[[ Source material, beginning ]]
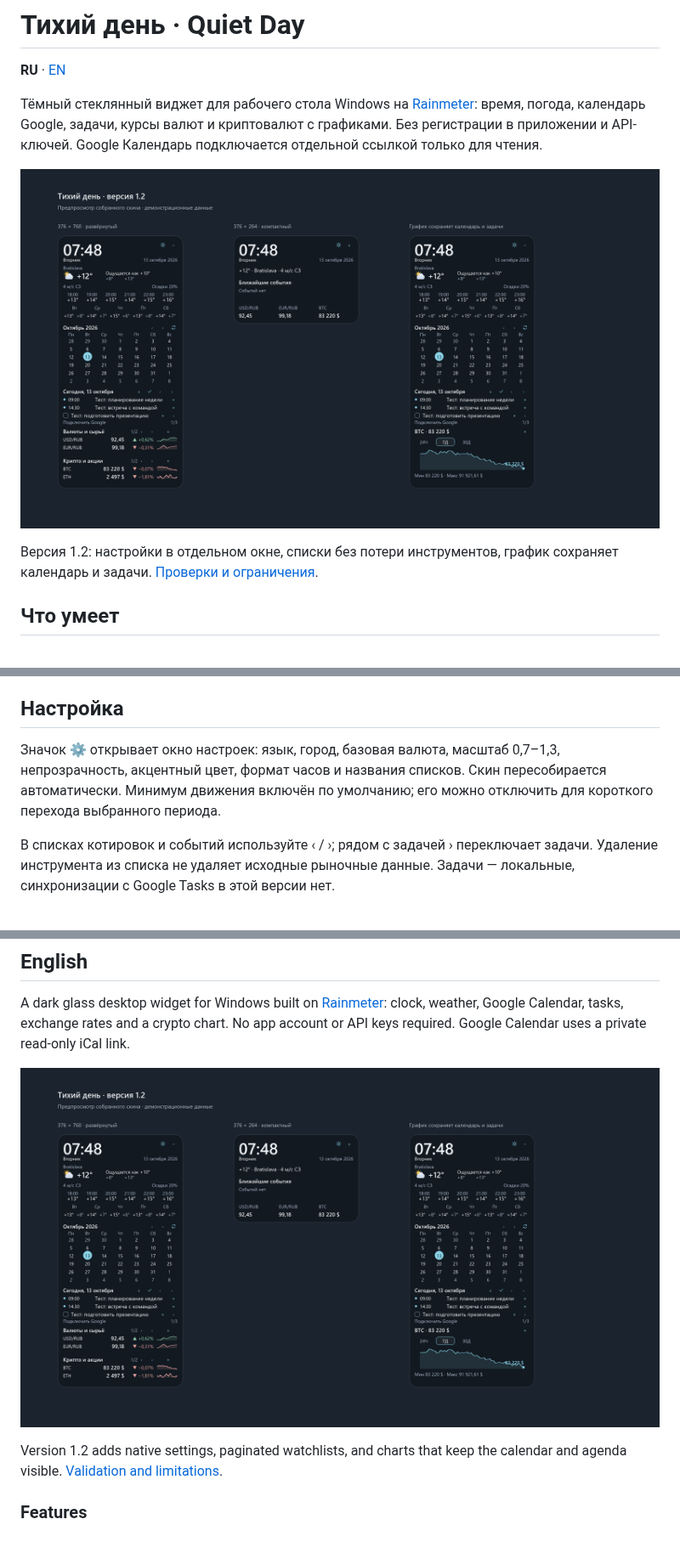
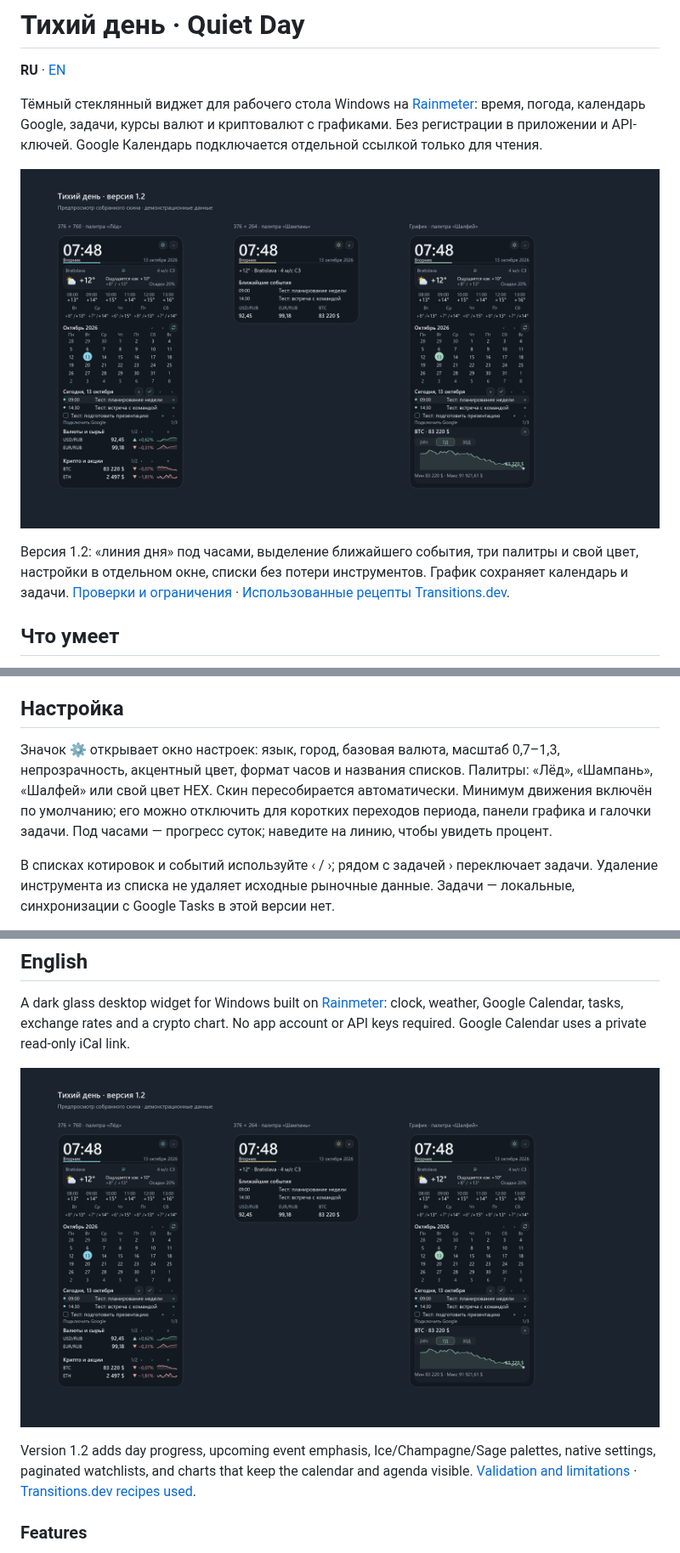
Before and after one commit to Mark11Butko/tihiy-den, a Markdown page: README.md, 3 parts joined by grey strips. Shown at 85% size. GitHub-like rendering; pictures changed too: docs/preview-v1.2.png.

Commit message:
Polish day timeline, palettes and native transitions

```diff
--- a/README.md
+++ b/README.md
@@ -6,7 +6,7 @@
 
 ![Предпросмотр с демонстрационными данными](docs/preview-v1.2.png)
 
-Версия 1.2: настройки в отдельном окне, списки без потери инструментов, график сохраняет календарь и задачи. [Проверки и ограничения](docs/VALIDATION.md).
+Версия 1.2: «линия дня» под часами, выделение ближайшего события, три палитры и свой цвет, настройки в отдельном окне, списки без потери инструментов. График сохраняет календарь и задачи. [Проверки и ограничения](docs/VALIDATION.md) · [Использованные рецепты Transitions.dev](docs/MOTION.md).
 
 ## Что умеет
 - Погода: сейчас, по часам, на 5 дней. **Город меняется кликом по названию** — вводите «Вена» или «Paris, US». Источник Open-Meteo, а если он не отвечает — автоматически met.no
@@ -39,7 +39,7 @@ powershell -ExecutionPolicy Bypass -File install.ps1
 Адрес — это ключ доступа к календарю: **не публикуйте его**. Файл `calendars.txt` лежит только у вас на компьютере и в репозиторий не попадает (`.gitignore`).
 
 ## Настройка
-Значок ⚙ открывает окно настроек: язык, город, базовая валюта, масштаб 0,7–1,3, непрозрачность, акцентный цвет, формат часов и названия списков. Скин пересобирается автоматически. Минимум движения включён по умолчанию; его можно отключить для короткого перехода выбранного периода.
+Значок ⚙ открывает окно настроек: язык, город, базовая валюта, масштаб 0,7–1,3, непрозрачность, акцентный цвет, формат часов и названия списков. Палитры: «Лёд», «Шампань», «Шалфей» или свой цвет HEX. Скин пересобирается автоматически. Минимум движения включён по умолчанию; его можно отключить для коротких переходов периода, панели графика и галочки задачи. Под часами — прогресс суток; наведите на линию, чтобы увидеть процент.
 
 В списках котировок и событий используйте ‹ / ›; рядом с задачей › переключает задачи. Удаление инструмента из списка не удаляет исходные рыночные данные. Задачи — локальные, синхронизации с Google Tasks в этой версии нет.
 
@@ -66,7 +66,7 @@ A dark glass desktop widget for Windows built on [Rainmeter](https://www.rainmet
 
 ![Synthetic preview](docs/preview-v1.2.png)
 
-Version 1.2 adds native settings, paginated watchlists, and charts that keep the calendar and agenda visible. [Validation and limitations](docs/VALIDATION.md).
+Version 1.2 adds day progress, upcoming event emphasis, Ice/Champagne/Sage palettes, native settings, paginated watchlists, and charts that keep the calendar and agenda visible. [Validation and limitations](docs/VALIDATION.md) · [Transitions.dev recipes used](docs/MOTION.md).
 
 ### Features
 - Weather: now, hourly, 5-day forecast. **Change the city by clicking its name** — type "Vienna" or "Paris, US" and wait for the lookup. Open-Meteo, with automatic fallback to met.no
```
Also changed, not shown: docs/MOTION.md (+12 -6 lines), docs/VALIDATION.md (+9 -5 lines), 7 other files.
[[ Source material, end ]]
**What you have to do**. Using the records above, retype everything exactly except the pictures.

**Solution to the problem**.
Before and after one commit to Mark11Butko/tihiy-den, a Markdown page: README.md, 3 parts joined by grey strips. Shown at 85% size. GitHub-like rendering; pictures changed too: docs/preview-v1.2.png.

Commit message:
Polish day timeline, palettes and native transitions

```diff
--- a/README.md
+++ b/README.md
@@ -6,7 +6,7 @@
 
 ![Предпросмотр с демонстрационными данными](docs/preview-v1.2.png)
 
-Версия 1.2: настройки в отдельном окне, списки без потери инструментов, график сохраняет календарь и задачи. [Проверки и ограничения](docs/VALIDATION.md).
+Версия 1.2: «линия дня» под часами, выделение ближайшего события, три палитры и свой цвет, настройки в отдельном окне, списки без потери инструментов. График сохраняет календарь и задачи. [Проверки и ограничения](docs/VALIDATION.md) · [Использованные рецепты Transitions.dev](docs/MOTION.md).
 
 ## Что умеет
 - Погода: сейчас, по часам, на 5 дней. **Город меняется кликом по названию** — вводите «Вена» или «Paris, US». Источник Open-Meteo, а если он не отвечает — автоматически met.no
@@ -39,7 +39,7 @@ powershell -ExecutionPolicy Bypass -File install.ps1
 Адрес — это ключ доступа к календарю: **не публикуйте его**. Файл `calendars.txt` лежит только у вас на компьютере и в репозиторий не попадает (`.gitignore`).
 
 ## Настройка
-Значок ⚙ открывает окно настроек: язык, город, базовая валюта, масштаб 0,7–1,3, непрозрачность, акцентный цвет, формат часов и названия списков. Скин пересобирается автоматически. Минимум движения включён по умолчанию; его можно отключить для короткого перехода выбранного периода.
+Значок ⚙ открывает окно настроек: язык, город, базовая валюта, масштаб 0,7–1,3, непрозрачность, акцентный цвет, формат часов и названия списков. Палитры: «Лёд», «Шампань», «Шалфей» или свой цвет HEX. Скин пересобирается автоматически. Минимум движения включён по умолчанию; его можно отключить для коротких переходов периода, панели графика и галочки задачи. Под часами — прогресс суток; наведите на линию, чтобы увидеть процент.
 
 В списках котировок и событий используйте ‹ / ›; рядом с задачей › переключает задачи. Удаление инструмента из списка не удаляет исходные рыночные данные. Задачи — локальные, синхронизации с Google Tasks в этой версии нет.
 
@@ -66,7 +66,7 @@ A dark glass desktop widget for Windows built on [Rainmeter](https://www.rainmet
 
 ![Synthetic preview](docs/preview-v1.2.png)
 
-Version 1.2 adds native settings, paginated watchlists, and charts that keep the calendar and agenda visible. [Validation and limitations](docs/VALIDATION.md).
+Version 1.2 adds day progress, upcoming event emphasis, Ice/Champagne/Sage palettes, native settings, paginated watchlists, and charts that keep the calendar and agenda visible. [Validation and limitations](docs/VALIDATION.md) · [Transitions.dev recipes used](docs/MOTION.md).
 
 ### Features
 - Weather: now, hourly, 5-day forecast. **Change the city by clicking its name** — type "Vienna" or "Paris, US" and wait for the lookup. Open-Meteo, with automatic fallback to met.no
```
Also changed, not shown: docs/MOTION.md (+12 -6 lines), docs/VALIDATION.md (+9 -5 lines), 7 other files.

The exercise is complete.